  • The Medical Electronic Data Technology Enhancement for Consumer’s Health (MEDTECH) Act (S. 1101). This bill would enact significant changes to FDA regulation of medical software and device accessories.  This bill is one of several that has been introduced in the past few years related to the regulation of software products.  This bill would exclude from the device definition several types of software, including software intended to encourage a healthy lifestyle, electronic patient records, and software that provides medical recommendations and the basis for those recommendations to health care professionals (excluding analysis of medical images or signals).

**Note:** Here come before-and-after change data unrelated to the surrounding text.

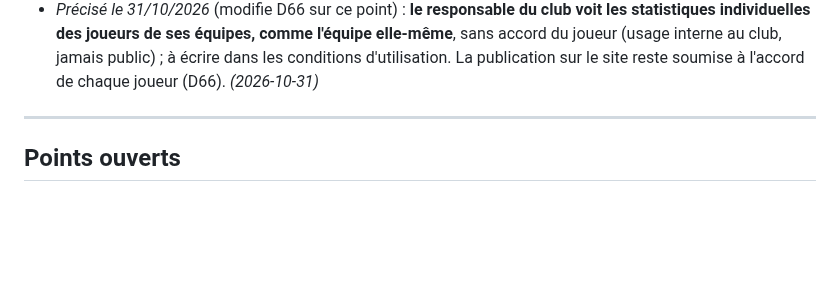
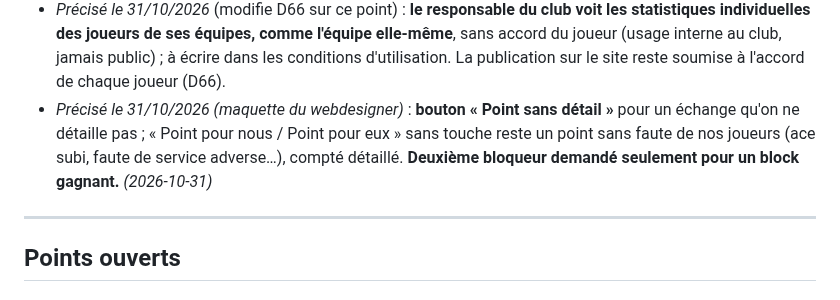
Before and after one commit to amoulin974/blvb, a Markdown page: docs/wizard-saison/decisions.md, the part around the change. Drawn GitHub-style; blank space fills up the shorter version.

Commit message:
docs : volley stats, point sans détail et deuxième bloqueur seulement si le block marque (d68)
Co-Authored-By: Claude Opus 5.5 <noreply@anthropic.com>

```diff
--- a/docs/wizard-saison/decisions.md
+++ b/docs/wizard-saison/decisions.md
@@ -884,6 +884,9 @@ implicite**, **service jamais saisi** (déduit de la rotation), **saisie après
 - *Précisé le 31/10/2026* (modifie D66 sur ce point) : **le responsable du club voit les statistiques individuelles des
   joueurs de ses équipes, comme l'équipe elle-même**, sans accord du joueur (usage interne au club, jamais public) ; à écrire
   dans les conditions d'utilisation. La publication sur le site reste soumise à l'accord de chaque joueur (D66).
+- *Précisé le 31/10/2026 (maquette du webdesigner)* : **bouton « Point sans détail »** pour un échange qu'on ne détaille
+  pas ; « Point pour nous / Point pour eux » sans touche reste un point sans faute de nos joueurs (ace subi, faute de service
+  adverse…), compté détaillé. **Deuxième bloqueur demandé seulement pour un block gagnant.**
 *(2026-10-31)*
 
 ---
```
Also changed, not shown: docs/volley-stats/specification-actions.md (+5 -3 lines).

  • The Combination Product Regulatory Fairness Act of 2015 (S. 1767). This bill would clarify FDA’s authority for reviewing combination product applications and provide more information to sponsors.  S. 1767 would establish a process through which sponsors can submit a “Combination Product Review Plan” to FDA to obtain clarity and feedback from the agency regarding the development of a specific product and contains provisions that permit a combination product applicant to rely upon a prior finding of safety and effectiveness or substantial equivalence for an “approved constituent product” to support approval.  In addition, if FDA disagrees with the views of a product sponsor, FDA would be required to provide the scientific rationale supporting a determination that a product is not a medical device before making that determination and provide the scientific rationale for deciding the primary mode of action of a combination product.

Senator Lamar Alexander, who serves as chairman of the HELP Committee, has indicated that some issues will be addressed on the Senate floor, including oversight for laboratory developed tests (LDTs), postmarket device surveillance, and regenerative medicine.

The Senate’s discussion of LDT oversight will be closely watched, particularly given FDA’s statements that it intends to begin regulating LDTs as medical devices.  In a related development this week, the House Appropriations Committee passed by voice vote the Agriculture-FDA spending bill and included accompanying report language as follows:  “The Committee directs the FDA to suspend further efforts to finalize the LDT guidance and continue working with Congress to pass legislation that addresses a new pathway for regulation of LDTs in a transparent manner.”